[PAST EVENT] Tao Zhang, Computer Science - Oral Preliminary Exam Schedule
Modern microprocessors rely on branch prediction and speculative execution to achieve a high speed of high levels of instruction supply. Instead of issuing stalls and waiting for the branch target to be resolved, the CPU consults branch predictors for a possible destination and performs speculative execution. These microarchitecture design techniques can improve the utilization of instruction pipelines and out-of-order execution. However, the security implications of mispredictions and speculations have not drawn attention until recently. In early 2018, Spectre attacks negated the confidentiality and isolations in both software and hardware levels. This vulnerability stems from the side effects of the aforementioned performance enhancements. Namely, by manipulating branch predictors for an incorrect prediction, speculative execution can bypass bound checks or take place on arbitrary memory space. As a result, exploits can access the victim's secret during speculative execution and then exfiltrate the information over various microarchitectural covert channels.
Spectre, alongside its variants, presented an enormous security threat that is hard to mitigate fully, and existing defenses impose big performance overheads. In this dissertation, we address the threat from two perspectives. We first improve the understanding of exploitable hardware primitives with new transient trojan attacks. Next, we propose secure microarchitecture designs without compromising performance.
We first argue against the widely spread perception that the triggers and effects of transient execution attacks are fully understood, and recommended protections leave no room for any attack to occur. We present transient trojans, software modules that conceal their malicious activity within transient execution mode. They appear entirely benign, pass static and dynamic analysis checks, but reveal sensitive data when triggered. To construct these trojans, we perform a detailed analysis of the attack surface currently present in today's systems with respect to the recommended mitigation techniques. We reverse engineer branch predictors in several recent x86_64 processors to uncover previously unknown exploitation techniques. Using these techniques, we construct three types of transient trojans and demonstrate their stealthiness and practicality. Next, we present the secret token branch predictor unit (STBPU), a secure BPU design to defend against collision-based speculative execution attacks and BPU side channels whilst incurring little to no performance overhead. Recent attacks point out that many randomization-based cache designs are flawed and cannot prevent efficient eviction set constructions or leak information across epochs. Besides, due to the pivotal role on the critical paths, modern BPU has hierarchical structures that are not suitable for complex hash algorithms; changing branch prediction mechanisms could affect prediction accuracy. STBPU resolves the above challenges by customizing inside data representations for each software entity requiring isolation. Furthermore, STBPU monitors related hardware events and preemptively changes how BPU data is stored and interpreted. The future work aims to address in-place speculative execution attacks. Specifically, we conduct branch data dependency analysis and observe potentials to achieve early-stage branch resolution on applicable conditional and indirect branches. This design can achieve better security-performance trade-offs by limiting heavy protections to the unresolved branches.

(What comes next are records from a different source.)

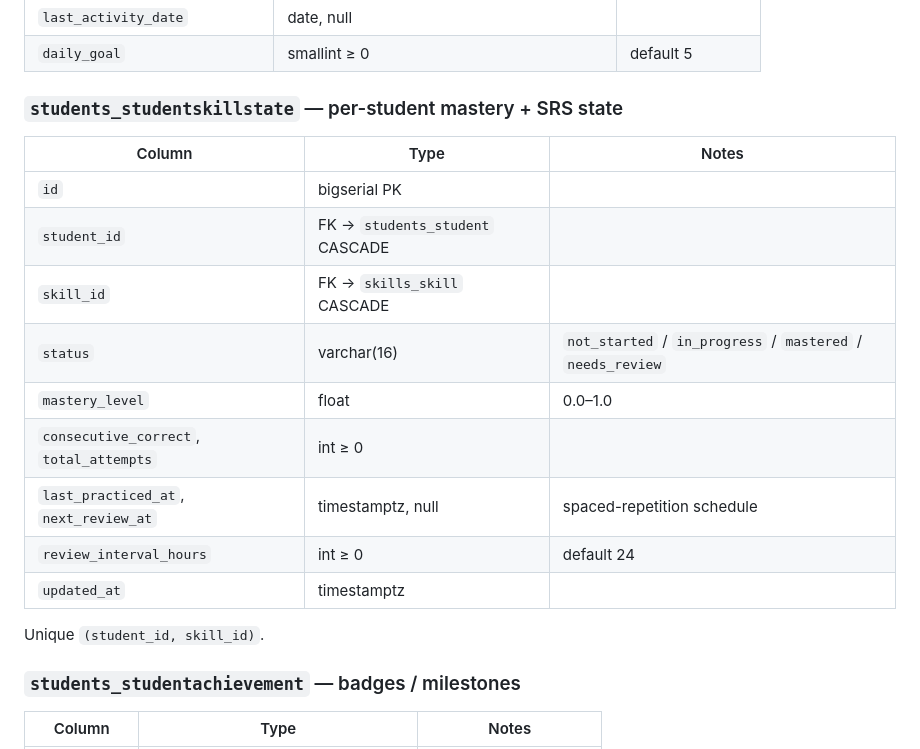
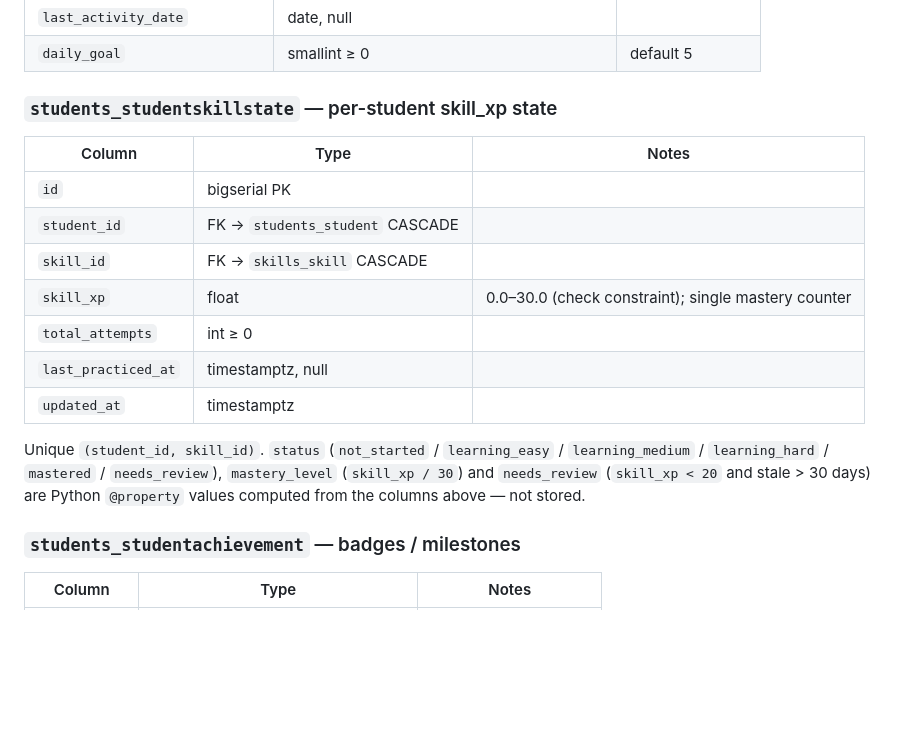
Before and after one commit to YassineBenYaghlane/PedagogIA, a Markdown page: README.md, the part around one of its changes. Rendered like a GitHub page; blank space fills up the shorter version.

```diff
--- a/README.md
+++ b/README.md
@@ -63,21 +63,19 @@ erDiagram
 | `last_activity_date` | date, null | |
 | `daily_goal` | smallint ≥ 0 | default 5 |
 
-### `students_studentskillstate` — per-student mastery + SRS state
+### `students_studentskillstate` — per-student skill_xp state
 
 | Column | Type | Notes |
 |---|---|---|
 | `id` | bigserial PK | |
 | `student_id` | FK → `students_student` CASCADE | |
 | `skill_id` | FK → `skills_skill` CASCADE | |
-| `status` | varchar(16) | `not_started` / `in_progress` / `mastered` / `needs_review` |
-| `mastery_level` | float | 0.0–1.0 |
-| `consecutive_correct`, `total_attempts` | int ≥ 0 | |
-| `last_practiced_at`, `next_review_at` | timestamptz, null | spaced-repetition schedule |
-| `review_interval_hours` | int ≥ 0 | default 24 |
+| `skill_xp` | float | 0.0–30.0 (check constraint); single mastery counter |
+| `total_attempts` | int ≥ 0 | |
+| `last_practiced_at` | timestamptz, null | |
 | `updated_at` | timestamptz | |
 
-Unique `(student_id, skill_id)`.
+Unique `(student_id, skill_id)`. `status` (`not_started` / `learning_easy` / `learning_medium` / `learning_hard` / `mastered` / `needs_review`), `mastery_level` (`skill_xp / 30`) and `needs_review` (`skill_xp < 20` and stale > 30 days) are Python `@property` values computed from the columns above — not stored.
 
 ### `students_studentachievement` — badges / milestones
 
```
Also changed, not shown: other parts of README.md (+18 -7 lines), 1 other file.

Tao Zhang is a Ph.D. candidate in the Computer Science Department at William & Mary, under the supervision of Prof. Dmitry Evtyushkin. His research focuses on microarchitecture security, side and covert channels, and secure hardware design. Previously, he received his B.Eng. degree from North China University of Technology in 2012 and his M.S. degree from Central Michigan University in 2014.